> [EXERCISE BRIEF]
Return only those lines of the records below in which "sheet" appears.

====

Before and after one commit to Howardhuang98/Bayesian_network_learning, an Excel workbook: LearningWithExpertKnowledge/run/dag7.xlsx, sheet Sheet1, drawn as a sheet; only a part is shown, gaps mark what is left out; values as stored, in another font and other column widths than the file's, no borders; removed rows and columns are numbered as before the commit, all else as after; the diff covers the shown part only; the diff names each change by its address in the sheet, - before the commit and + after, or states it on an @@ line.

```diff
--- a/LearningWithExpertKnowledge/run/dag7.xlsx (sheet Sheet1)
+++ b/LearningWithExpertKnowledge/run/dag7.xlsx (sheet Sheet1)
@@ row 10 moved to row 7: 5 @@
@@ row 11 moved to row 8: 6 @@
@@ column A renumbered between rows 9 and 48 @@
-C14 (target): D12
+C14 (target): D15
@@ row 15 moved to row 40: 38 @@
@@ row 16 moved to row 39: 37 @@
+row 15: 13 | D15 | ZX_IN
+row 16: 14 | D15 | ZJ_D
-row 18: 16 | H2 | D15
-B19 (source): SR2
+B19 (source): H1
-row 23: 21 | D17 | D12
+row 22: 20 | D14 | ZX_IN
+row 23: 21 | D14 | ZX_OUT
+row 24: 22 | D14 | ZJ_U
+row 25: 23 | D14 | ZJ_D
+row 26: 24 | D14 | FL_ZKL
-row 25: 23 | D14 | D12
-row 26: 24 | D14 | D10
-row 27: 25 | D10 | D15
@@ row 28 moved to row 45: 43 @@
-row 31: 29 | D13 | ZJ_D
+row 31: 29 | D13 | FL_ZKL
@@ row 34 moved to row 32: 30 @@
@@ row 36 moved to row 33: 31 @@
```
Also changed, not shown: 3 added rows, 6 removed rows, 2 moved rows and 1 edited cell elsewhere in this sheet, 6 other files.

====

> [OUTPUT BELOW]
Before and after one commit to Howardhuang98/Bayesian_network_learning, an Excel workbook: LearningWithExpertKnowledge/run/dag7.xlsx, sheet Sheet1, drawn as a sheet; only a part is shown, gaps mark what is left out; values as stored, in another font and other column widths than the file's, no borders; removed rows and columns are numbered as before the commit, all else as after; the diff covers the shown part only; the diff names each change by its address in the sheet, - before the commit and + after, or states it on an @@ line.
--- a/LearningWithExpertKnowledge/run/dag7.xlsx (sheet Sheet1)
+++ b/LearningWithExpertKnowledge/run/dag7.xlsx (sheet Sheet1)
Also changed, not shown: 3 added rows, 6 removed rows, 2 moved rows and 1 edited cell elsewhere in this sheet, 6 other files.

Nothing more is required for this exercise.